■ Provided material ■
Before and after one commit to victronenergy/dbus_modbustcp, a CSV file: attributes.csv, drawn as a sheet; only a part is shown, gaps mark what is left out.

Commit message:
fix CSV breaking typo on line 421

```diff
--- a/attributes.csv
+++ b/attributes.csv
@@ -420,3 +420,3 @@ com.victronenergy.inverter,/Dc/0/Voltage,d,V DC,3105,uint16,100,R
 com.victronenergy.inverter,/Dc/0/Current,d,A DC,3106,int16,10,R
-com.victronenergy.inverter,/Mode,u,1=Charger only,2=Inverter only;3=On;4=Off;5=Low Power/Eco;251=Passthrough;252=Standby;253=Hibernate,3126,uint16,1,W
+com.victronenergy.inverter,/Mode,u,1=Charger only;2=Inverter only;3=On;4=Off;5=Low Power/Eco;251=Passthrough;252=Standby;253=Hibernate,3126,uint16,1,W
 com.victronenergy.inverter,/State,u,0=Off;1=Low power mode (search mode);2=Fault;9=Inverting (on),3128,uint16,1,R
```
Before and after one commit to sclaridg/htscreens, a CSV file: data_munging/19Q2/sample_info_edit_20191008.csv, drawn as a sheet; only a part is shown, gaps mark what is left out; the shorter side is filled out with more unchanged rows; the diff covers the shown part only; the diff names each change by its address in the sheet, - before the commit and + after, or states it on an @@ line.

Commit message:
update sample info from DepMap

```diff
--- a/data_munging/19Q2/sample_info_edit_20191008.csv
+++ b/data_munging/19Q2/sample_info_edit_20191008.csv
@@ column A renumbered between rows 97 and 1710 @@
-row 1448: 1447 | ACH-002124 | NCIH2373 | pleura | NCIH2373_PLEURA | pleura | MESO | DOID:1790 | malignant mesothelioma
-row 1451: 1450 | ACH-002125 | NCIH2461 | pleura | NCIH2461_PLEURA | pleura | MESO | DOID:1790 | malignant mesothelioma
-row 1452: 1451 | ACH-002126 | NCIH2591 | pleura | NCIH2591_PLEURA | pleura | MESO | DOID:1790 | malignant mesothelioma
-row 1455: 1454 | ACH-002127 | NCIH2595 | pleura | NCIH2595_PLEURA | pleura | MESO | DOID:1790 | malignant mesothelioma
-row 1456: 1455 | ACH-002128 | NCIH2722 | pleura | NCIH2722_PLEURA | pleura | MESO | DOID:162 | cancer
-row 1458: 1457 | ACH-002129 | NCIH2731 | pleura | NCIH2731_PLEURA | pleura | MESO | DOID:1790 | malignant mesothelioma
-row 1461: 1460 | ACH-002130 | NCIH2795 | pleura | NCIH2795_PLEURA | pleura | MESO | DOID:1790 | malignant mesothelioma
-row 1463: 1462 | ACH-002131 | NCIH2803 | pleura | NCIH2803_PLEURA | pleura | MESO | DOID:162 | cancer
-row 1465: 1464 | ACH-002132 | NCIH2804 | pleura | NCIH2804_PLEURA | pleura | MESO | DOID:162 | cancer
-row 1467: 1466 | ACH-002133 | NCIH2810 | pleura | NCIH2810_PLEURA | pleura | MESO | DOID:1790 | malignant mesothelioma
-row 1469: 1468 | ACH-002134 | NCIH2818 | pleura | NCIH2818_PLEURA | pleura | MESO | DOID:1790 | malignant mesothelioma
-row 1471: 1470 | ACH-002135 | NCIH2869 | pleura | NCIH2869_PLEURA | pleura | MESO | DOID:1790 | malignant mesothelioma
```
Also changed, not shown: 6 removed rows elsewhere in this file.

■ Problem details ■
Scan the material above for the string "inverter", and copy every line where it is found.

■ Reply to the task ■
@@ -420,3 +420,3 @@ com.victronenergy.inverter,/Dc/0/Voltage,d,V DC,3105,uint16,100,R
 com.victronenergy.inverter,/Dc/0/Current,d,A DC,3106,int16,10,R
-com.victronenergy.inverter,/Mode,u,1=Charger only,2=Inverter only;3=On;4=Off;5=Low Power/Eco;251=Passthrough;252=Standby;253=Hibernate,3126,uint16,1,W
+com.victronenergy.inverter,/Mode,u,1=Charger only;2=Inverter only;3=On;4=Off;5=Low Power/Eco;251=Passthrough;252=Standby;253=Hibernate,3126,uint16,1,W
 com.victronenergy.inverter,/State,u,0=Off;1=Low power mode (search mode);2=Fault;9=Inverting (on),3128,uint16,1,R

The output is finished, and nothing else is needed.